The bottom line is that the boardroom needs to view cybersecurity as foundational to almost everything an organization does. There is reason to be sanguine about the boards’ role in a cybersecurity program. Earlier this year, Gartner predicted that by 2025, “40% of boards of directors will have a dedicated cybersecurity committee overseen by a qualified board member, up from less than 10% today.” Further, the Federal Trade Commission (FTC) recently highlighted the importance for corporate boards to do what they can to ensure that consumer and employee data is protected. The FTC would go on to make five common-sense recommendations for boards of directors to follow:

  • Make Data Security a Priority. As the FTC notes, there’s no one-size-fits-all formula, but strategies include building a team of stakeholders from across your organization; establishing board-level oversight; and holding regular security briefings to keep the board informed, engaged, and updated.
  • Understand the Cybersecurity Risks and Challenges Your Company Faces. A strong cybersecurity program starts at the top, from setting priorities to allocating the resources necessary to ensure effective security.
  • Don’t Confuse Legal Compliance with Security. Meeting compliance obligations and requirements a “check the box” approach — doesn’t necessarily translate into good security. Boards should ensure that their security programs are tailored to their companies’ unique and evolving needs, priorities, technology, and data.
  • It’s More Than Just Prevention. Recent breaches have demonstrated the importance of both a strong data security program and a robust incident response plan. Use your peacetime to prepare — time is of the essence. This checklist protect your data may help.
  • Learn From Mistakes. In the wake of a cyber event, take the opportunity to conduct a post-mortem learn from the incident and improve your program.

At Constella Intelligence, we understand that executives and other high-profile individuals lead high-risk, mobile livesincreasing vulnerability to cyber risk. Whether it’s an online impersonation, leaked credentials, or confidential information exposed, cybersecurity vulnerabilities can lead to severe reputational, financial, and legal damage.
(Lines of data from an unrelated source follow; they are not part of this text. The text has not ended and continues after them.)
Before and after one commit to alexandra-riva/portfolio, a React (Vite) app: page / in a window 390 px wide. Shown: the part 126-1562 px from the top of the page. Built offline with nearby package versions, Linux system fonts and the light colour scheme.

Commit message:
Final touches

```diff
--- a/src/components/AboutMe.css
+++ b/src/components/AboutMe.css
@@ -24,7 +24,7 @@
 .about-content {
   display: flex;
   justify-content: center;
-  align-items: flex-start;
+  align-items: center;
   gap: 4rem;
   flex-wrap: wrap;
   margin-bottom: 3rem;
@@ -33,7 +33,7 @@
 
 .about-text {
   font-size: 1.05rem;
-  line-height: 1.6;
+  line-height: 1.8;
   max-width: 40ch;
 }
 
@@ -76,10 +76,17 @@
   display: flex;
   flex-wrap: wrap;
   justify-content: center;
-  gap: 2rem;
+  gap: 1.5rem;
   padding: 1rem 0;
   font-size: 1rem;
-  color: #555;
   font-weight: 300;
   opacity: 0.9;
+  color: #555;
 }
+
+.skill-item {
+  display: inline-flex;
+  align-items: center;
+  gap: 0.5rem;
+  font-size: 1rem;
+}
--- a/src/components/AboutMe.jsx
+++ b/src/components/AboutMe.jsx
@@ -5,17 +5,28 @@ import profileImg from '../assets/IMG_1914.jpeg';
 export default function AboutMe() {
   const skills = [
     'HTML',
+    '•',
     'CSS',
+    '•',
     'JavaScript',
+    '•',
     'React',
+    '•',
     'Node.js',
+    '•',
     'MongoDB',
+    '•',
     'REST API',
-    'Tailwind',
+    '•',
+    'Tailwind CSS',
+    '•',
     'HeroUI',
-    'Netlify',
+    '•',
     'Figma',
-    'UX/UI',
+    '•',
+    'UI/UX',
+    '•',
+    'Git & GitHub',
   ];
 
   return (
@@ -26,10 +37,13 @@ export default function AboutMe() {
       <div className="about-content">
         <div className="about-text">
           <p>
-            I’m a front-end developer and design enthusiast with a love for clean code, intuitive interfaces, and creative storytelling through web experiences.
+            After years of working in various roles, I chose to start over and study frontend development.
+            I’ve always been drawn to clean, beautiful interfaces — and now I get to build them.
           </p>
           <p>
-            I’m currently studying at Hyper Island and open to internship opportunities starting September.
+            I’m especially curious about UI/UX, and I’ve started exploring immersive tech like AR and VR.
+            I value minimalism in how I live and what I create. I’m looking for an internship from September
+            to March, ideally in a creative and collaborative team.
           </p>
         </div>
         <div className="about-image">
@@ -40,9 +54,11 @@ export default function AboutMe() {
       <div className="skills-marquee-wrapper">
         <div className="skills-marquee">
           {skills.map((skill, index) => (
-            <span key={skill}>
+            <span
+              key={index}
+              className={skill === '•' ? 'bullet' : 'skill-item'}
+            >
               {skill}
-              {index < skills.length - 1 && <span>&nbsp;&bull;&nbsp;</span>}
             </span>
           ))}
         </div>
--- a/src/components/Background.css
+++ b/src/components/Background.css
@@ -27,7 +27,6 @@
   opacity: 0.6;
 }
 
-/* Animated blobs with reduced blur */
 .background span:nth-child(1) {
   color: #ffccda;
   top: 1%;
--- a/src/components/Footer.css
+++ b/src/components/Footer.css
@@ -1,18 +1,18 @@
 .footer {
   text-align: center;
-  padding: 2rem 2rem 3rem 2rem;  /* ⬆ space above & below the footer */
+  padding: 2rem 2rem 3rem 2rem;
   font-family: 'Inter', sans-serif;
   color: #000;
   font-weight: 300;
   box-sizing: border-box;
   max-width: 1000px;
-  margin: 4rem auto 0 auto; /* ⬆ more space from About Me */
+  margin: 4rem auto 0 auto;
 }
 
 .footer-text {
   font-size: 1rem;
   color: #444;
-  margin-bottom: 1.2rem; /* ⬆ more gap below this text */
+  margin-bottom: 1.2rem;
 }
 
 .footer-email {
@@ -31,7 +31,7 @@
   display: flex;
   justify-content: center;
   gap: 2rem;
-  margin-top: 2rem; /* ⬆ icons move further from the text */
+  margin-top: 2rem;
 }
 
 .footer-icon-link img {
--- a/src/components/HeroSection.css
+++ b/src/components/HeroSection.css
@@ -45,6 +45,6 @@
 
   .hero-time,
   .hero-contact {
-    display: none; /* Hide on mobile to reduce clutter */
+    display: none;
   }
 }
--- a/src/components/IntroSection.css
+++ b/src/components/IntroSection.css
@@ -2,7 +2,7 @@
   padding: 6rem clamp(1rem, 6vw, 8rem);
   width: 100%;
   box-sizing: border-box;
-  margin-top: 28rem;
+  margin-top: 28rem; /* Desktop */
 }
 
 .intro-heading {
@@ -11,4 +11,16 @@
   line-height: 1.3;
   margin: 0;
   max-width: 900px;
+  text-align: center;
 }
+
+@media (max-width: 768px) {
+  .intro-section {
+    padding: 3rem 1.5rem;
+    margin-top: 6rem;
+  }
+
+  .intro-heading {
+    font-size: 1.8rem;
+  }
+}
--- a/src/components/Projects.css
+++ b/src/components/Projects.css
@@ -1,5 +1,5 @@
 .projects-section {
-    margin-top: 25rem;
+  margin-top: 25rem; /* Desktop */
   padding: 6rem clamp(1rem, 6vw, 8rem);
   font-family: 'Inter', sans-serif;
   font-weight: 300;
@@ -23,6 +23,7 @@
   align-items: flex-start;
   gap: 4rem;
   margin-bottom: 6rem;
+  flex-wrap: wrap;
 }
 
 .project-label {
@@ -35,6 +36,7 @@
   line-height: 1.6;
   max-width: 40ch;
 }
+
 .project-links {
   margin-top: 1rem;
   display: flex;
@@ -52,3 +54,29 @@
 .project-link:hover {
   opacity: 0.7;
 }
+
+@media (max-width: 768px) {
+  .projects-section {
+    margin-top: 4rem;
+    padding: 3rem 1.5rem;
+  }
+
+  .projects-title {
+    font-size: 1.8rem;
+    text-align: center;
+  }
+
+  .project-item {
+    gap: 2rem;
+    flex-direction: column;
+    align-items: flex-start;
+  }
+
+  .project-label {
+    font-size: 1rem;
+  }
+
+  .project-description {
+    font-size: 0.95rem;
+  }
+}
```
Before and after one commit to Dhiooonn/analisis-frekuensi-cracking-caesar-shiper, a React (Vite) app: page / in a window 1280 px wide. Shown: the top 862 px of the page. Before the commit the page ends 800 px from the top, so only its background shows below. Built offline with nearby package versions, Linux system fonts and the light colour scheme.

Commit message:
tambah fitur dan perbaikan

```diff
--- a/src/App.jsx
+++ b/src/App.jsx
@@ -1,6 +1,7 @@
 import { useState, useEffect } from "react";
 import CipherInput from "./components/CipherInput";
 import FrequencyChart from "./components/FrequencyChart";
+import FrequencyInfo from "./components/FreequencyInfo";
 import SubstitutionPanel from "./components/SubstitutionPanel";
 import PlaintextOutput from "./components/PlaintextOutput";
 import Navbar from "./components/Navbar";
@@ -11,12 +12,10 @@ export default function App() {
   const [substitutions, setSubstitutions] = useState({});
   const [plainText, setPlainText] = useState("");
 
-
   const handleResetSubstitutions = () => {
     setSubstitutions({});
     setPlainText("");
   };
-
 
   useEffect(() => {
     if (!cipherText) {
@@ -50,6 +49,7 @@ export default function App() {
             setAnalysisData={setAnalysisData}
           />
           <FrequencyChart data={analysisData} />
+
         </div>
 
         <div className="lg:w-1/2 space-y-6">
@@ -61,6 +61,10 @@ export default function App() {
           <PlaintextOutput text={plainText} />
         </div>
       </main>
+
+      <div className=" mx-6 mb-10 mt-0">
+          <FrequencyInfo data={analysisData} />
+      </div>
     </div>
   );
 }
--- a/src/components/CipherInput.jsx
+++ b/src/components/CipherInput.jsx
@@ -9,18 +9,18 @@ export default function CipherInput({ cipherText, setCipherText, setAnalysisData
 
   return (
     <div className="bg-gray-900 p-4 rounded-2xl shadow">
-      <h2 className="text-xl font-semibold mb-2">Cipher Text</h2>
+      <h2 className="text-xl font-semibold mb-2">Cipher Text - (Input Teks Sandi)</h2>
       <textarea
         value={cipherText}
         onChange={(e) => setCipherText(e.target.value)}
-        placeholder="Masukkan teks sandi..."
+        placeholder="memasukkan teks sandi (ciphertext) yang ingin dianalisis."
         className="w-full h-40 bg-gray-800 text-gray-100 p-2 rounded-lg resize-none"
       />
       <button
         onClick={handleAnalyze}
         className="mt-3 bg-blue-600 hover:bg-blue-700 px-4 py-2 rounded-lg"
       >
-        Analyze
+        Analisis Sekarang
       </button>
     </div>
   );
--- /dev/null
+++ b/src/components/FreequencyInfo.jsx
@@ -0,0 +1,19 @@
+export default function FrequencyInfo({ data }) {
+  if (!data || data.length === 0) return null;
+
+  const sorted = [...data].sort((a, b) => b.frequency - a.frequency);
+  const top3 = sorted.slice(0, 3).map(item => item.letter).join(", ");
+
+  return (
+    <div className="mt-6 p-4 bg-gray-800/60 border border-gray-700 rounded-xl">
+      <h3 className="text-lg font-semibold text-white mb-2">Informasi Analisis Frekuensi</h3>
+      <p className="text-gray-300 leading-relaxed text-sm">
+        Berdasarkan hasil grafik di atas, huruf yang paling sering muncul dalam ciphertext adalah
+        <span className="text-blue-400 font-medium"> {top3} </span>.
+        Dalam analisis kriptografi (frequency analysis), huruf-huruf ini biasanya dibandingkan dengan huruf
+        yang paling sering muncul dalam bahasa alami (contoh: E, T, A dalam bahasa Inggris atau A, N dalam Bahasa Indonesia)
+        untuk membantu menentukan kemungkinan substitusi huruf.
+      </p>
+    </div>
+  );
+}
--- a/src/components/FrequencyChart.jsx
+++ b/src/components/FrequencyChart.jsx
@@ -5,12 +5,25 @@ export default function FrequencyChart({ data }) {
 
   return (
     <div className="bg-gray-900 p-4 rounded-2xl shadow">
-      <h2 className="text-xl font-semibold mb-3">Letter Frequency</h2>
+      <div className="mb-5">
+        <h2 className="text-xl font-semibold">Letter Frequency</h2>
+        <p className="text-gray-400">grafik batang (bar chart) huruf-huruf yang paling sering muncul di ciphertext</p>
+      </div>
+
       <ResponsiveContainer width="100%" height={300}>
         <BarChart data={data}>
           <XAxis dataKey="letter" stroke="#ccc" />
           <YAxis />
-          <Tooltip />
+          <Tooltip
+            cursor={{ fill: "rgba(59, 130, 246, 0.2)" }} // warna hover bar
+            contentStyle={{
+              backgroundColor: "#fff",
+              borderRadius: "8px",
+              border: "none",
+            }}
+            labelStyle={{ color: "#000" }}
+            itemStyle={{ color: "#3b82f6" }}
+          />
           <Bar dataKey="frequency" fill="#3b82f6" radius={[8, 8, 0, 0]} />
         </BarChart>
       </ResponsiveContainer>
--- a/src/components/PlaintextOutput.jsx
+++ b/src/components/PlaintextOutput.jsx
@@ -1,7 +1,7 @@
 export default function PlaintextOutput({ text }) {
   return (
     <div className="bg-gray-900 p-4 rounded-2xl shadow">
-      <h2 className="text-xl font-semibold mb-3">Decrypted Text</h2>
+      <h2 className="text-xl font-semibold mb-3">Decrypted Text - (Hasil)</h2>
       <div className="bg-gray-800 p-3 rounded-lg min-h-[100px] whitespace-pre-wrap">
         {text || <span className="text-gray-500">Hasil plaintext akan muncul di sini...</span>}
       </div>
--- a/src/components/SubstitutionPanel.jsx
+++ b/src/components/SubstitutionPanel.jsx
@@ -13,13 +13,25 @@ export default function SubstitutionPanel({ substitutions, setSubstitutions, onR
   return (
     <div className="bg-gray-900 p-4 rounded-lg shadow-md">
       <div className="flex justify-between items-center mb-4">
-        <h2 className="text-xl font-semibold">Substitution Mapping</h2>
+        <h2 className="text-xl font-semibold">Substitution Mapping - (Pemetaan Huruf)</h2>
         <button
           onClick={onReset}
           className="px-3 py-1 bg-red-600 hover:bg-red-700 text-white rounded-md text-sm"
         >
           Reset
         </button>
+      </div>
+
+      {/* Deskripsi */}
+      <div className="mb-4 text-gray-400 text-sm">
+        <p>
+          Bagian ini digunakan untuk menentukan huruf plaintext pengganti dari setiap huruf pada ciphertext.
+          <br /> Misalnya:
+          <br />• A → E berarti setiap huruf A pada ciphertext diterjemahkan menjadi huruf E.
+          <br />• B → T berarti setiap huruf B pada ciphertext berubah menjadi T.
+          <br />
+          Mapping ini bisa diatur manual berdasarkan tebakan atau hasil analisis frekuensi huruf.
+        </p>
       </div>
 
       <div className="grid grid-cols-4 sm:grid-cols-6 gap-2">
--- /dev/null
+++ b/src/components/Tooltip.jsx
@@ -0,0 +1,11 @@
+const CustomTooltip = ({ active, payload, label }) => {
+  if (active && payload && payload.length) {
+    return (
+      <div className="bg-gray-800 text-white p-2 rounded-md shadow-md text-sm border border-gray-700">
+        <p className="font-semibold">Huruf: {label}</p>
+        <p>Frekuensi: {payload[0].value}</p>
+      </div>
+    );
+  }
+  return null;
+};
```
Constella Executive Protection helps organizations quickly identify and remediate emerging digital threats targeting your people and your brand.

Learn how Constella helps executives and high-profile individuals.